July 7, 2014 in Economics

By Alan Reynolds

image

Alan Reynolds

The Japanese economy grew by 4.7% a year from 1983 to 1991, but by less than 1% ever since.

Despite all the media buzz about Prime Minister Shinzo Abe’s effort to boost the economy, the first two arrows of Abenomics missed their target.

Some observers appeared deceived by the fact that consumers rushed to stockpile goods before April, when the consumption tax was increased.

That created an illusory spike in first-quarter GDP, and in inflation, that some mistook as progress. Yet household spending collapsed once the consumption tax went up — by 4.6% in April and by 8% in May.

Revenues can’t grow unless the economy does, and the economy can’t grow with the current tax system.”

In January 2013, the first arrow of Abenomics consisted of spending an extra $110 billion, pushing government spending above 43% of GDP — up from 35.8% in 2007. The budget deficit rose to 9.3% of GDP, but deficits were already well above 8% from 2009 to 2012.

An endless series of failed “fiscal stimulus” schemes have nearly quadrupled the taxpayers’ national debt from 64% of GDP in 1991 to 240% today.

If gargantuan budget deficits stimulated economic growth, then Japan, Greece, Egypt and Venezuela would now be the fastest-growing economies in the world.

The second arrow, launched in April 2013, consisted of quantitative easing — monetizing more government IOUs and stuffing the banks with excess reserves.

One ironic effect was to raise the yield on 10-year Treasury bonds from 0.5% in March 2013 to 0.9% in May.

Quantitative easing might have contributed to a greater devaluation of the yen, but most of the yen’s tumble had already happened since October 2011.

The weaker yen may have helped raise inflation (and thus lower real wages), but it also had the very harmful effect of inflating the cost of production for Japanese industry — notably, the cost of oil, metals and other imported raw materials priced in dollars.

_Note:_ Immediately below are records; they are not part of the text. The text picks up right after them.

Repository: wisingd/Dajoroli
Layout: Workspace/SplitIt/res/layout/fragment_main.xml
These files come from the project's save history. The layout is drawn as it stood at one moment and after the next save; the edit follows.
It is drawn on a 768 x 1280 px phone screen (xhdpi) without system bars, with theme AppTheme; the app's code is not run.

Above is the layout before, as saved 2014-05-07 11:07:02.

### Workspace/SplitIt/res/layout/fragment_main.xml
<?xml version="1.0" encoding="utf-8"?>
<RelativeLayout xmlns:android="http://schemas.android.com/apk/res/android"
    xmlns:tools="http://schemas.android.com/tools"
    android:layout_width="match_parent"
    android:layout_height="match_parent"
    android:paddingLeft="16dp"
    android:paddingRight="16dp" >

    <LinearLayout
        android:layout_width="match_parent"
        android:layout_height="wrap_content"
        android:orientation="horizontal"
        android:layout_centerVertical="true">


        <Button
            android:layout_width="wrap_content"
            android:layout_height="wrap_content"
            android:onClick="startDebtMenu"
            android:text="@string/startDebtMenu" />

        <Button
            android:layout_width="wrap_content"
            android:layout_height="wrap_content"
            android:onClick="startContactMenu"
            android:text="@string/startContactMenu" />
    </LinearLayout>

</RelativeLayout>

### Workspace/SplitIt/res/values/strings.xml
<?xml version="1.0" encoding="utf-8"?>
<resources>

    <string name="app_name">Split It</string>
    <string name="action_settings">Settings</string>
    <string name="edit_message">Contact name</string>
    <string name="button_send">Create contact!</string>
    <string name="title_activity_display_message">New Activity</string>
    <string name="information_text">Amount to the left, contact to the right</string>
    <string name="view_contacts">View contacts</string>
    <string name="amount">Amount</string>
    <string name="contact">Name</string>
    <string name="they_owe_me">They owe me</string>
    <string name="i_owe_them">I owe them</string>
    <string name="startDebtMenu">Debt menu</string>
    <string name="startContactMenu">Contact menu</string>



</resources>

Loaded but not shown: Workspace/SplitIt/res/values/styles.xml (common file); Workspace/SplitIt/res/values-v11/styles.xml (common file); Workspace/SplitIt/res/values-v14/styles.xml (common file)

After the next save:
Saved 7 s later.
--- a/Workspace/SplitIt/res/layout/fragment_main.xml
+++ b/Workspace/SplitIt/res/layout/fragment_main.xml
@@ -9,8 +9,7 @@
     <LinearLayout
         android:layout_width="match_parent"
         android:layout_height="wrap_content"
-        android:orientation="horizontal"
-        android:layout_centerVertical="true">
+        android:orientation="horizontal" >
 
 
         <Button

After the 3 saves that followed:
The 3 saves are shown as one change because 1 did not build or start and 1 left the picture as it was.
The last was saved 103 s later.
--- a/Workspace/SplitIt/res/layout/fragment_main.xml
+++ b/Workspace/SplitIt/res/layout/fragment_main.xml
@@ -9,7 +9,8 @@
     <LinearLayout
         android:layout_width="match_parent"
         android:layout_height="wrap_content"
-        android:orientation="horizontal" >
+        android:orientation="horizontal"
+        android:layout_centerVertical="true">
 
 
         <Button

The third arrow is really a bunch of darts — 249 regulatory reforms, some potentially useful yet scarcely decisive. An April report from the Organization for Economic Cooperation and Development makes the “Third Arrow for a Resilient Economy” sound promising, even though “the tax and social security systems … create work disincentives for secondary earners.”

The OECD’s forecast of GDP growth “around 1.25%” through 2015 seems a weak endorsement, depending as it does on stronger foreign growth to “support the (modest) expansion.”

Small ideas …read more

Source: OP-EDS